Bangalore:Tech Eden No More?

DQI Bureau
New Update

Rajish Nambiar, a 20-year resident of Bangalore, is steamed. The managing

director of Southern Chips & Circuits, an electronics-assembly firm on the

city's outskirts, spends an hour in heavy morning traffic getting to his

factory, just four miles from home. A year and a half ago it took him 20

minutes. The commute back is worse: He can get stuck for as long as 90 minutes.

"No Bangalorean deserves such a life," he fumes, arriving a half-hour

late for an interview.


India's fast-growth high-tech industry has to worry about many things: high

staff turnover; competition from China; and backlash from U.S. voters. But maybe

what India should be focusing on is potholes and narrow roads.

Execs like Nambiar would certainly agree. Just a year ago, Bangalore enjoyed

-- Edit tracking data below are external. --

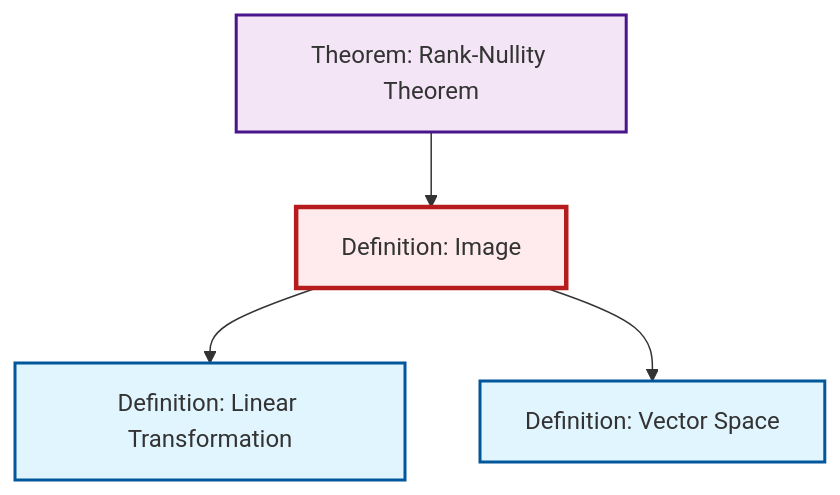
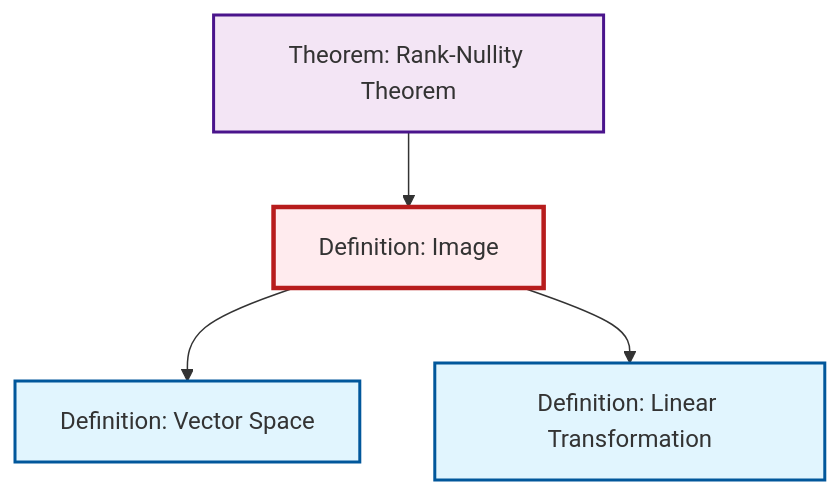
Before and after one commit to RK0429/ModernMath: the diagram in content/en/algebra/def-image.qmd, drawn with Mermaid. The commit also changed other lines of this file and 474 other files, not shown here.

````diff
--- a/content/en/algebra/def-image.qmd
+++ b/content/en/algebra/def-image.qmd
@@ -51,20 +51,20 @@
 ```{mermaid}
 %%| fig-cap: "Local dependency graph"
 graph TD
     classDef definition fill:#e1f5fe,stroke:#01579b,stroke-width:2px
     classDef theorem fill:#f3e5f5,stroke:#4a148c,stroke-width:2px
     classDef axiom fill:#fff3e0,stroke:#e65100,stroke-width:2px
     classDef example fill:#e8f5e9,stroke:#1b5e20,stroke-width:2px
     classDef current fill:#ffebee,stroke:#b71c1c,stroke-width:3px
+    thm-rank-nullity["Theorem: Rank-Nullity Theorem"]:::theorem
+    def-image["Definition: Image"]:::definition
+    def-vector-space["Definition: Vector Space"]:::definition
     def-linear-transformation["Definition: Linear Transformation"]:::definition
-    thm-rank-nullity["Theorem: Rank-Nullity Theorem"]:::theorem
-    def-vector-space["Definition: Vector Space"]:::definition
-    def-image["Definition: Image"]:::definition
+    def-image --> def-vector-space
+    def-image --> def-linear-transformation
     thm-rank-nullity --> def-image
-    def-image --> def-linear-transformation
-    def-image --> def-vector-space
     class def-image current
-    click def-linear-transformation "def-linear-transformation.html" "Go to Linear Transformation definition"
     click thm-rank-nullity "thm-rank-nullity.html" "Go to Rank-Nullity Theorem theorem"
     click def-vector-space "def-vector-space.html" "Go to Vector Space definition"
+    click def-linear-transformation "def-linear-transformation.html" "Go to Linear Transformation definition"
 ```
````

a reputation not only as India's Silicon Valley but also as a pleasant,

tranquil place to live, with a salubrious climate and tree-lined streets. But

high-tech's Eden has proved a powerful lure. More than 1,300 software and

outsourcing companies-450 of them multinationals - have set up sprawling

campuses, employing 170,000 workers. The influx, which has helped increase

Bangalore's population by a third since 1995, to 6.5 million, has resulted in

choked roads, power outages, an erratic water supply, and poor sanitation. A

$1.1 billion metro system, long seen as a solution to Bangalore's transport

headaches, is far behind schedule. Industry worries that a long-overdue new

airport, due to begin operations in 2010, may also be delayed. "The city is

collapsing," says Bob Hoekstra, chief executive of the Philips Software


JAMUP The city's population has exploded


The crowded roads mean tech workers arrive at work spent and frustrated, and

they're less productive. Industry insiders say some companies have begun to

build more man-days into project budgets because of commuter crawl. Others are

looking elsewhere. Wipro and rival Infosys Technologies, two of the city's

largest employers, are setting up operations in Madras and even in communist-run

Calcutta, both of which are keen to welcome Bangalore's deserters. "We

will grow at a faster rate outside Bangalore," Wipro Chairman Azim H.

Premji told reporters on October 15.

Companies and citizen groups blame a nonresponsive Karnataka state government

for Bangalore's worries. Within weeks after a new coalition state government

took office in May, work on urban development projects-$40 million worth of

roads and overpasses, and a sewage works-ground to a near-halt.

Tech companies have petitioned new state Chief Minister Dharam Singh for

change. "There is zero focus, no hand at the wheel," says Infosys

Chief Executive Nandan M. Nilekani. Upset, 15 top tech outfits, led by Royal

Philips Electronics and Hewlett-Packard , plan to boycott state-led events such

as the prestigious tech conference, held annually in November to

highlight the city's prowess. A road blockade planned for October 15 by the

tech execs was canceled after pleas by officials wary of bad press in a week

when Google founders Sergey Brin and Larry Page were visiting.

The state government denies any anti-Bangalore bias. M.K. Shankarlinge Gowda,

the senior bureaucrat in the state's information-technology department, thinks

the troubles "affect only pockets" in south Bangalore. Congestion, he

says, will soon be eased when work begins on various road and other

transportation projects. But business leaders are skeptical. The alarm bells

have not started ringing as yet, says Sunil Mehta, vice-president of Nasscom,

India's IT trade group, but the chaos in Bangalore could soon have "an

adverse impact on the local economy." Given that the city contributes a

third of the country's software exports, a crisis in Bangalore could turn into

a traffic jam India can do without.

By Josey Puliyenthuruthel

in BusinessWeek. Copyright 2004 by The McGraw-Hill Companies, Inc